  • Reading – as a bookworm, I always love the opportunity to curl up with a book. There are wellness benefits like enhanced empathy and increased mental flexibility associated with reading too (see this article for more benefits). A lot of us bookworms have noticed that our concentration, focus, and subject interest is different in the pandemic though, so our recommendation is to be gentle with yourself. Even reading for brief periods of time can be enjoyable and beneficial and maybe it is time to try out a new genre. For example, I have been enjoying more fiction collections of short stories compared to some of my typical psychological thriller go to reads.
  • Building sets – some of our team members have worked on LEGO creations (both solo and with family members), building models, or using magnetic tiles to build masterpieces. Not only does this activity get us away from screens, it helps us with spatial skills and provides a creative outlet.
  • Speaking of creativity, consider other creative arts – Taking a cue from my kids, I have worked on a few craft projects lately. Whether it is drawing, coloring (there are lots of “adult” coloring books and coloring pages), papercrafting, painting, playing an instrument, photography, woodworking, sculpting, sewing, quilting, or writing, finding ways to engage in creative practices can help us get away from screens and reap the benefits of creative expression. 
  • Jigsaw Puzzles – a few of us have tried out some large jigsaw puzzles. Whether it is a group or solo activity or something you finish in one sitting or work on for a period of days (or weeks if you are like me), puzzles can be a change of pace. They are also available in a lot of different styles, sizes, and price ranges (a friend of mine just found a fun puzzle at a dollar store!).
  • Board games or card games – while these might lend themselves better for a group activity, there are literally thousands of options to choose from. This website  lists several different games to play with a standard deck of cards and includes several versions of solitaire. I personally have learned that I am better than a 6th grader at Qbitz but the same middle schooler easily defeats me about 90% of the time at Qwirkle (who knew there were so many board games that begin with a Q). One of our team members recently found a family friendly version of Cards Against Humanity and has shared stories of many game nights she has had with her teenager!
  • Keep getting outside, even when it is cold – Colorado in winter is an interesting place. It can be in the teens one minute and close to 60 and sunny the next. Take advantage of that as you can. Activities like hiking, running, or just taking a walk are still options. Stanford scholar Kari Leibowitz shares what she calls the Norwegian mindset about winter here . I know her writing inspired me to bundle up and focus on what I enjoy outside, even when it is cold.

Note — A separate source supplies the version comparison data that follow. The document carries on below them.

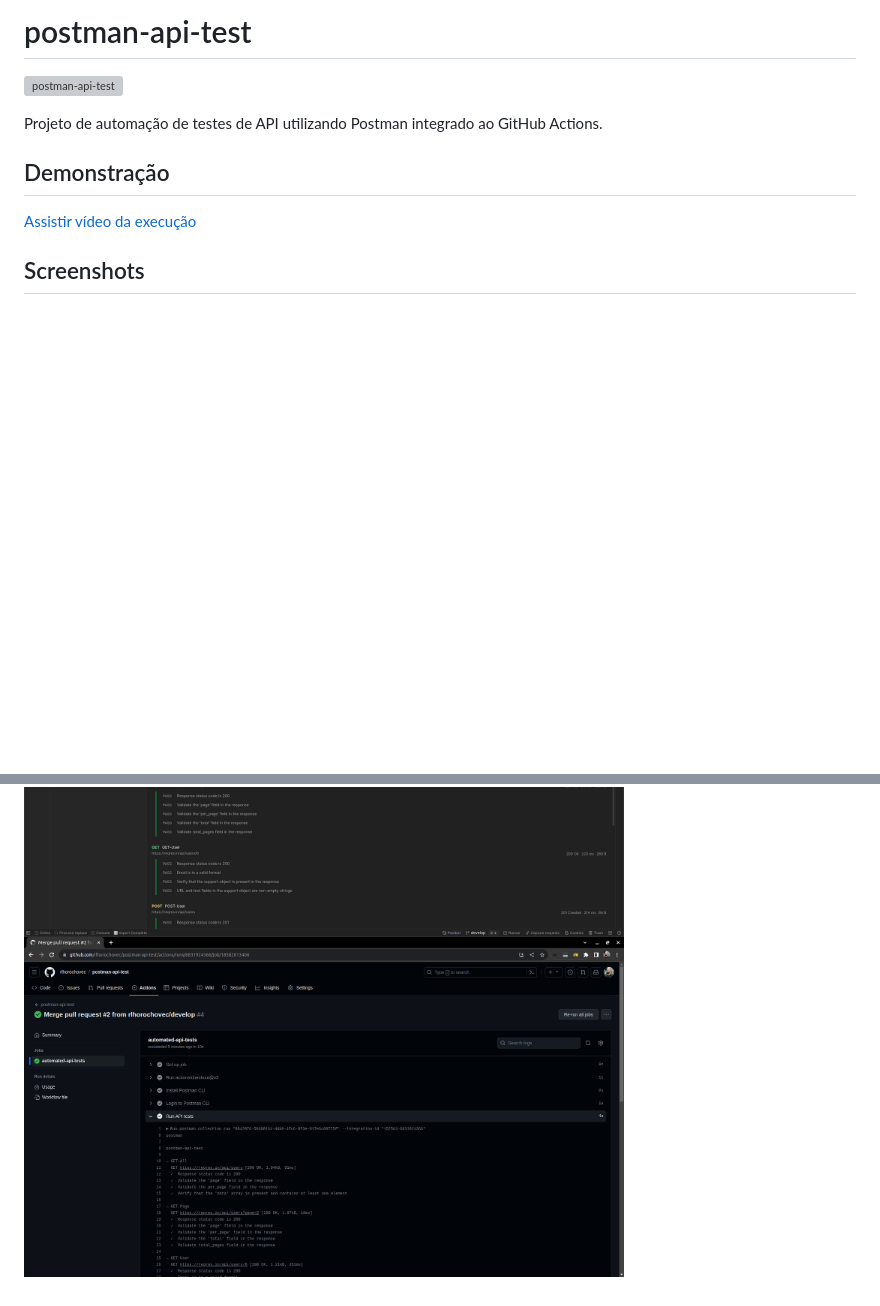
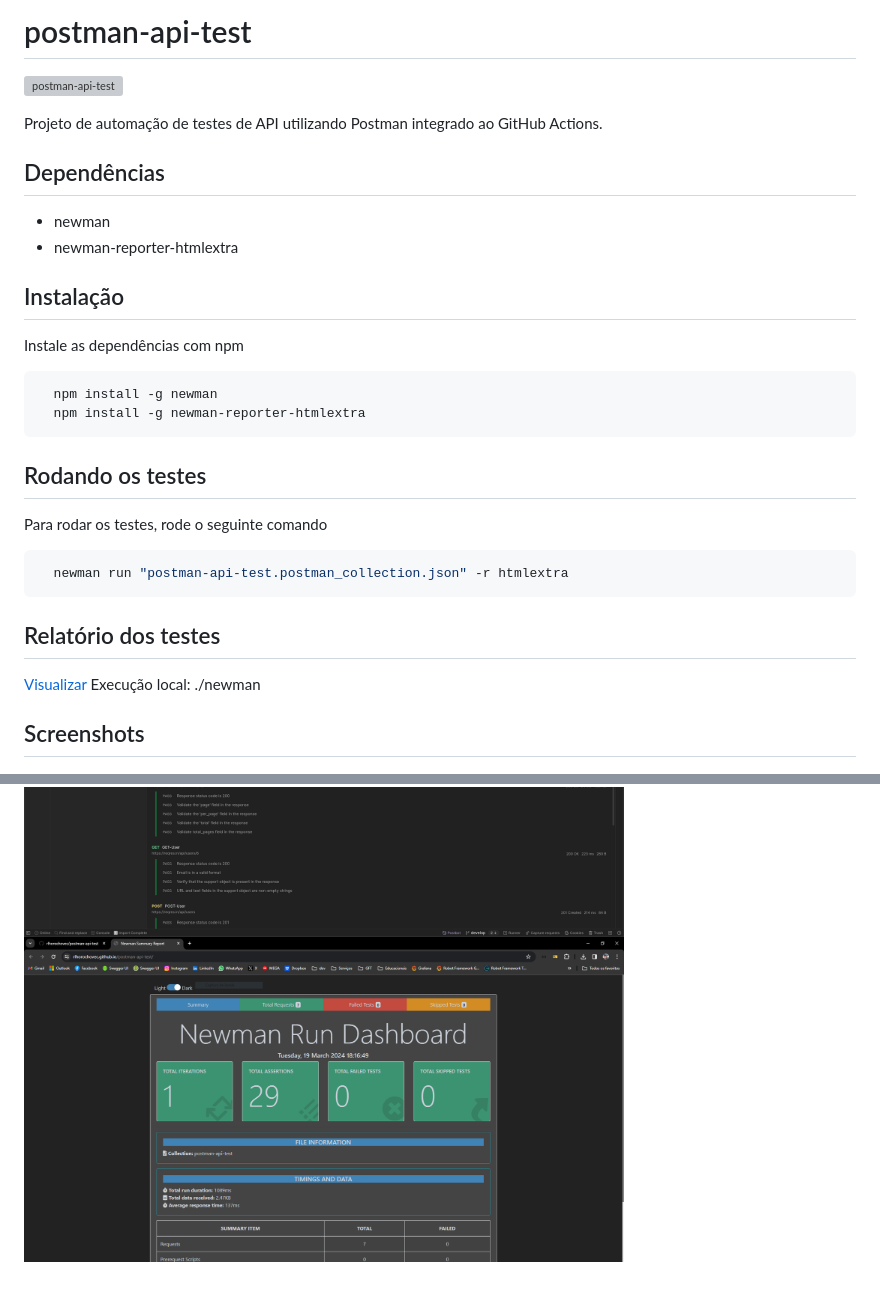
Before and after one commit to rlhorochovec/postman-api-test, a Markdown page: README.md, 2 parts joined by grey strips. GitHub-like rendering; pictures changed too: Screenshots/ci.png (deleted), Screenshots/newman.png (added); blank space fills up the shorter version; grey boxes are pictures that could not be loaded.

Commit message:
Alterando documentação

````diff
--- a/README.md
+++ b/README.md
@@ -3,11 +3,30 @@
 
 Projeto de automação de testes de API utilizando Postman integrado ao GitHub Actions.
 
-## Demonstração
-[Assistir vídeo da execução](https://youtu.be/iAjCJcP7_7o)
+## Dependências
+- newman
+- newman-reporter-htmlextra
+
+## Instalação
+Instale as dependências com npm
+
+```bash
+  npm install -g newman
+  npm install -g newman-reporter-htmlextra
+```
+## Rodando os testes
+Para rodar os testes, rode o seguinte comando
+
+```bash
+  newman run "postman-api-test.postman_collection.json" -r htmlextra
+```
+
+## Relatório dos testes
+[Visualizar](https://rlhorochovec.github.io/postman-api-test/)
+Execução local: ./newman
 
 ## Screenshots
 <img src="https://github.com/rlhorochovec/postman-api-test/blob/develop/Screenshots/api.png" width="600" /><br />
 <img src="https://github.com/rlhorochovec/postman-api-test/blob/develop/Screenshots/runs.png" width="600" /><br />
 <img src="https://github.com/rlhorochovec/postman-api-test/blob/develop/Screenshots/report.png" width="600" /><br />
-<img src="https://github.com/rlhorochovec/postman-api-test/blob/develop/Screenshots/ci.png" width="600" />
+<img src="https://github.com/rlhorochovec/postman-api-test/blob/develop/Screenshots/newman.png" width="600" />
````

How do we create non-screen time space in our days?

Now that we got you thinking of things to do away from screens, how do we create non-screen time space in our days? We shared a few links in the resource section that give a lot of great suggestions, but here are our favorite tips.

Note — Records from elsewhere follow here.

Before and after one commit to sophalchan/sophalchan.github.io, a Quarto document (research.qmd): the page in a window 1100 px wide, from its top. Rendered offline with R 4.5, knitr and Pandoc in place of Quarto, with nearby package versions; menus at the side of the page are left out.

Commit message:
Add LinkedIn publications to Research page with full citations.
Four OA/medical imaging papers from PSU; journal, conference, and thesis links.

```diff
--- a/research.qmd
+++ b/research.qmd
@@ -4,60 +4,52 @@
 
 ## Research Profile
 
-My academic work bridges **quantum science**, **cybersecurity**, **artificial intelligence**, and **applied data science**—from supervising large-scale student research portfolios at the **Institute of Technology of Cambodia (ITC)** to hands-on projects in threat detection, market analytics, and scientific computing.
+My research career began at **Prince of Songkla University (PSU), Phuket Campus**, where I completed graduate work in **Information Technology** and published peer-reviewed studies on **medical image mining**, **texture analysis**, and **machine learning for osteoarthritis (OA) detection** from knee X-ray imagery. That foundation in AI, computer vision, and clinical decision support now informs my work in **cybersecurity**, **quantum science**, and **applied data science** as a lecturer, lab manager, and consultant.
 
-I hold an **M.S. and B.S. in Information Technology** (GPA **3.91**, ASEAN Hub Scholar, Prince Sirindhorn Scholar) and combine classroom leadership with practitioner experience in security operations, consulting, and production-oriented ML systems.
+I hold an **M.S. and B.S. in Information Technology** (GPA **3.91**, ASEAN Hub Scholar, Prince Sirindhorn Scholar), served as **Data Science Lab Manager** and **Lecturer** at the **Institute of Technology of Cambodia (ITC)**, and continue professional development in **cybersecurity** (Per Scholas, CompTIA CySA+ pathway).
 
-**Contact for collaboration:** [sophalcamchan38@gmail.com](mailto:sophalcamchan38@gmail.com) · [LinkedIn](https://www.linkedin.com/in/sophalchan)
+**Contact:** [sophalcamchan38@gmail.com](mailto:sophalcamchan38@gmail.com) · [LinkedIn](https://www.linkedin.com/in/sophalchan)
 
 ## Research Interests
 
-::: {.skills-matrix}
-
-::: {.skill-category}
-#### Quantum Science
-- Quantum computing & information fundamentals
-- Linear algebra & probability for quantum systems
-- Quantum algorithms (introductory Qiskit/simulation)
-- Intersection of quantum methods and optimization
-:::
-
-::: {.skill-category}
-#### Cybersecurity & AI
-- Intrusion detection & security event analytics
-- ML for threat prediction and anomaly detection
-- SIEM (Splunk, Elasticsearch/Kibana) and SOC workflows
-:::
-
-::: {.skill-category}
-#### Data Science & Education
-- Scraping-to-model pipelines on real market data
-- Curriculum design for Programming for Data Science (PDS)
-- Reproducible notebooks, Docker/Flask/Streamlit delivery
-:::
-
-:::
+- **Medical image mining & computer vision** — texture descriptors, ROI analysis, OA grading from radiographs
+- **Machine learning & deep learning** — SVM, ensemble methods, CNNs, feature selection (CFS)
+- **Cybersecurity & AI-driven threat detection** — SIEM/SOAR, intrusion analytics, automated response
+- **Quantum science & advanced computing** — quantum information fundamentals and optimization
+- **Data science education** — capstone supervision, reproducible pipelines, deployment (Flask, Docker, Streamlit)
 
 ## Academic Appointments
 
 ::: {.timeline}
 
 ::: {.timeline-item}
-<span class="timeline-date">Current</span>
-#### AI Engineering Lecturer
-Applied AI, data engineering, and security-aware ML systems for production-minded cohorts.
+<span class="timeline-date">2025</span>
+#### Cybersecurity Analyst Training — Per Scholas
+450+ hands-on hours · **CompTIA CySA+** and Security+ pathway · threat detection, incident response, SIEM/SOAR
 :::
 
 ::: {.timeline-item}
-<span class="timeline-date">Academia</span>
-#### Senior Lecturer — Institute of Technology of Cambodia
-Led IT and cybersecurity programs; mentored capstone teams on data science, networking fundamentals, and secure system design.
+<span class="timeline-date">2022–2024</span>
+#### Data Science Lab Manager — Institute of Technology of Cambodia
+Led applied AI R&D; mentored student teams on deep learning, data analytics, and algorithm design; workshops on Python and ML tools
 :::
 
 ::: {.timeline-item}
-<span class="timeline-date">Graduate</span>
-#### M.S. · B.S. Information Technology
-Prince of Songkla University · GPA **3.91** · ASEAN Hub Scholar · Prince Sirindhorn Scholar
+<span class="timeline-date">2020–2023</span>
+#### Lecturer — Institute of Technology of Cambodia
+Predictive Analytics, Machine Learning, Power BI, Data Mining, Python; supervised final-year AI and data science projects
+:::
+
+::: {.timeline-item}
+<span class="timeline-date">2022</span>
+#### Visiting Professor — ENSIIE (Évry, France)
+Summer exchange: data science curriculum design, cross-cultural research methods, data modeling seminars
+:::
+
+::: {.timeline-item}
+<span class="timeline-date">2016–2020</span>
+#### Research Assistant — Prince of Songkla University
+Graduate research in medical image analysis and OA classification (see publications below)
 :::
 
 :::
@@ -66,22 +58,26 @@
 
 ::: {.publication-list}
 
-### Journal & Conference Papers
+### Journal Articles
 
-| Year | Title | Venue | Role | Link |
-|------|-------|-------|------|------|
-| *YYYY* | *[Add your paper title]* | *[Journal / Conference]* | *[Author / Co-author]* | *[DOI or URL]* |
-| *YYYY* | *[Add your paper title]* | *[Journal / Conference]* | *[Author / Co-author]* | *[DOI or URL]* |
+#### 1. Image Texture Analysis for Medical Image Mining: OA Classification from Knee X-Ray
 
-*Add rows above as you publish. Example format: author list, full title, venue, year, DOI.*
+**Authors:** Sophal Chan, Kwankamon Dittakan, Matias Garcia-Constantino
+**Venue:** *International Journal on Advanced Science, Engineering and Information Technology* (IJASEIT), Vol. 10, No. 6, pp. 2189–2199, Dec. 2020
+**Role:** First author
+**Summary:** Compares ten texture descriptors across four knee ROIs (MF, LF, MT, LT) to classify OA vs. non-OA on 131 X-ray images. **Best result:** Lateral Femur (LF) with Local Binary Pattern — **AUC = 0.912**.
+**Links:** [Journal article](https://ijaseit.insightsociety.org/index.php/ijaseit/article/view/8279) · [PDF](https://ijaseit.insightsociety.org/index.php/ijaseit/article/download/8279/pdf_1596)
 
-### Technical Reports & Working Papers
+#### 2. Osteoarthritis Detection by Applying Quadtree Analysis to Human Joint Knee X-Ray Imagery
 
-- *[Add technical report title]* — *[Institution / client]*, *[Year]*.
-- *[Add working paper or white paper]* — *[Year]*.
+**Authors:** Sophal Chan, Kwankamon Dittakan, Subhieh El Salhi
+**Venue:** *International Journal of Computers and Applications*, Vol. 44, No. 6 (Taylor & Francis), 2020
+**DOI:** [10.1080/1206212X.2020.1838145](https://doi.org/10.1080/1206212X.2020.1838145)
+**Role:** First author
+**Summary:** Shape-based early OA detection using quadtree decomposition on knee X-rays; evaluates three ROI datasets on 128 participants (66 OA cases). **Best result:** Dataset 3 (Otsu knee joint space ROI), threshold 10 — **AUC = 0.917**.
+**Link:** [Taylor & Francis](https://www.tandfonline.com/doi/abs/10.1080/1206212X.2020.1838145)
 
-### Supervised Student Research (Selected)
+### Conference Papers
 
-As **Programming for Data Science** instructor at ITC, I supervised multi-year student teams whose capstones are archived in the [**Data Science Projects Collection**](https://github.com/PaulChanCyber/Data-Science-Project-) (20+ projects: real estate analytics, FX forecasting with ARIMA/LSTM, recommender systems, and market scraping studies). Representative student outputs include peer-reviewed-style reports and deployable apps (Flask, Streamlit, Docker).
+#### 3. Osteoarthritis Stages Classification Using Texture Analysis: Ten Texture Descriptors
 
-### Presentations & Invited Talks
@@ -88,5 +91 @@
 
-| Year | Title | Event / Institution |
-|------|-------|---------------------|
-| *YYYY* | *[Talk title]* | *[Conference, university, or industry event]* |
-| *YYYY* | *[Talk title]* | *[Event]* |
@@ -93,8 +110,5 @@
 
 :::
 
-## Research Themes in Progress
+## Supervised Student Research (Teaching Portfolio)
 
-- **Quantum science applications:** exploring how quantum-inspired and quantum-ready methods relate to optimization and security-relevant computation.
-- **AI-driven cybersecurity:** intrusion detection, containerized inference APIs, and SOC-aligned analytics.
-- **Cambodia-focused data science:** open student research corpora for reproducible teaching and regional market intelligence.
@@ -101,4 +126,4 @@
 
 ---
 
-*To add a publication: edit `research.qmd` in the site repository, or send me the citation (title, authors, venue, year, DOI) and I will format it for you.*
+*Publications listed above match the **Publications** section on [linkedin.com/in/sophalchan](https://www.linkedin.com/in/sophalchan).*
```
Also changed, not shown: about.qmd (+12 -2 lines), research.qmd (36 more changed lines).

  • Set an intention – It is easy to get pulled into doing “extra” things on our screens and devices. Making a plan about when we log off and power down devices and intentionally stepping away from them can help us follow through on spending our time in different ways.
  • Create a device free zone – While this will look different based on different living spaces, having an area in your living environment that is screen free can help us engage in different activities.
  • Use technology to help – As counterintuitive at it seems, there are numerous apps and websites that can help us with our screen time limits. Even the practice of setting your phone to “do not disturb” can help you avoid notifications that might pull you back to your screens.
  • Commit to engaging in specific tasks without devices – For example, can mealtimes be screen-free times?

Would speaking to someone help?

To speak with someone in the Colorado Spirit Program about stress related to the pandemic, please call 720-707-6789 or visit our web page at www.allhealthnetwork.org/Colorado-Spirit

For information about other services at AllHealth Network or to get connected with ongoing behavioral health support, please call: 303-730-8858.

AllHealth Network is continuing to provide service via telehealth or by phone and our Crisis Walk-in Center remains open 24/7. To learn more about what other community mental health centers are doing, please visit The Colorado Behavioral Health Council COVID-19 website.

If you are experiencing a mental health crisis and are in need of immediate assistance, please call the Colorado Crisis Hotline at 1-844-493-TALK (8255) or text TALK to 38255

Resource links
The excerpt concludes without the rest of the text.